# [Task to complete]
Locate the line that contains "FILTER --> MAP". Copy it and every following line through the end of the records, exactly, and include nothing else.

== Records for the task ==

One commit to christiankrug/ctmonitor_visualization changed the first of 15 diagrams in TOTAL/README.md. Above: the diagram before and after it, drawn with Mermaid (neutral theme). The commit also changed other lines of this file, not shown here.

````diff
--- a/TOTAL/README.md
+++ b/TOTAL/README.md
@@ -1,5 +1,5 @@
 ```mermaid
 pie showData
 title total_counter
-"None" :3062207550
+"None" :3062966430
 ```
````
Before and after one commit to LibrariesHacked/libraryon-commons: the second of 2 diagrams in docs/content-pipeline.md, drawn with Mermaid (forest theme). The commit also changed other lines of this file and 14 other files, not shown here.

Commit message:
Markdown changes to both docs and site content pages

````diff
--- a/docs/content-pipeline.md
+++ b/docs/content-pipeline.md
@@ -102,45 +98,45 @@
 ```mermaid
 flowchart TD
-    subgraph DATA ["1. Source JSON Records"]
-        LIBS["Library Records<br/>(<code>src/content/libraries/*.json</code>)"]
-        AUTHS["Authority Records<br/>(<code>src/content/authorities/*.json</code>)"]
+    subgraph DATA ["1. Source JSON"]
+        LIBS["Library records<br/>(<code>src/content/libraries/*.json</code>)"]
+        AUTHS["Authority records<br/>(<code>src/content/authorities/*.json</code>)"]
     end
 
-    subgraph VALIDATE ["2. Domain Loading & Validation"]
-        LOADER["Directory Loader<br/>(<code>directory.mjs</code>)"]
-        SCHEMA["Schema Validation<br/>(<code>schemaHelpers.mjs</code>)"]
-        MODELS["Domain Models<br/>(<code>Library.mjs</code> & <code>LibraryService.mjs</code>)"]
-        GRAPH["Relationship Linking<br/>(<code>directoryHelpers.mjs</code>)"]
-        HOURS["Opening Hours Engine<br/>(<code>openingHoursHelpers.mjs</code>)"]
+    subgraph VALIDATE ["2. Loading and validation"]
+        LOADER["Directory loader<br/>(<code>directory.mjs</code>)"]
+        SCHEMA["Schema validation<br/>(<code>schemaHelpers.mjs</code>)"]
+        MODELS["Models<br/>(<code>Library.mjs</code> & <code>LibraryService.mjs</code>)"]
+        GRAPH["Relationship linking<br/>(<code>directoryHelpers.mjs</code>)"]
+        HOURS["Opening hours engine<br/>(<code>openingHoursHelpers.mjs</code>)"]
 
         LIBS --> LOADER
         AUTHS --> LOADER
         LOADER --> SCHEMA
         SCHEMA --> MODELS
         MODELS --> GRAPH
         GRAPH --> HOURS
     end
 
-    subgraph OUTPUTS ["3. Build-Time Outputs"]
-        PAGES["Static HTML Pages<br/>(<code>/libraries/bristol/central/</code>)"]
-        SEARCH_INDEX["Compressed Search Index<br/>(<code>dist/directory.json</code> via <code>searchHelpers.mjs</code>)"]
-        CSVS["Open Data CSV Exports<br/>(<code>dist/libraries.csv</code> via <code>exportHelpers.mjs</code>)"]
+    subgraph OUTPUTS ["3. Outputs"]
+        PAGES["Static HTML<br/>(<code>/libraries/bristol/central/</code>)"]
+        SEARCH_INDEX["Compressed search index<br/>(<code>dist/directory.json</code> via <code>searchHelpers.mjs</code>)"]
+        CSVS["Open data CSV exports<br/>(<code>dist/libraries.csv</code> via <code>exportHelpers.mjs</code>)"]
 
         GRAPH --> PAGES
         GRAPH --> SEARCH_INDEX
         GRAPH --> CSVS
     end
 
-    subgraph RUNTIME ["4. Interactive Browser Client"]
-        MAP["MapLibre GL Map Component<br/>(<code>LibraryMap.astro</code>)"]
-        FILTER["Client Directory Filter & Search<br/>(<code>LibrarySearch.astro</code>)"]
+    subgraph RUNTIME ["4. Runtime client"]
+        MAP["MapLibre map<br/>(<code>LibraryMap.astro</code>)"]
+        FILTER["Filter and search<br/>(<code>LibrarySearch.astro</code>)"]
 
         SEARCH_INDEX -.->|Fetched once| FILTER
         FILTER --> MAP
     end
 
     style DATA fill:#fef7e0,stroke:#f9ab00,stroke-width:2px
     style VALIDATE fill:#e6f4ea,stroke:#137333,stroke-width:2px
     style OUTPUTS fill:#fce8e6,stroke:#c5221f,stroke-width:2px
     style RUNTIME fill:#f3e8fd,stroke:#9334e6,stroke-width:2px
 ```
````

===

# [Completed exercise]
         FILTER --> MAP
     end
 
     style DATA fill:#fef7e0,stroke:#f9ab00,stroke-width:2px
     style VALIDATE fill:#e6f4ea,stroke:#137333,stroke-width:2px
     style OUTPUTS fill:#fce8e6,stroke:#c5221f,stroke-width:2px
     style RUNTIME fill:#f3e8fd,stroke:#9334e6,stroke-width:2px
 ```
````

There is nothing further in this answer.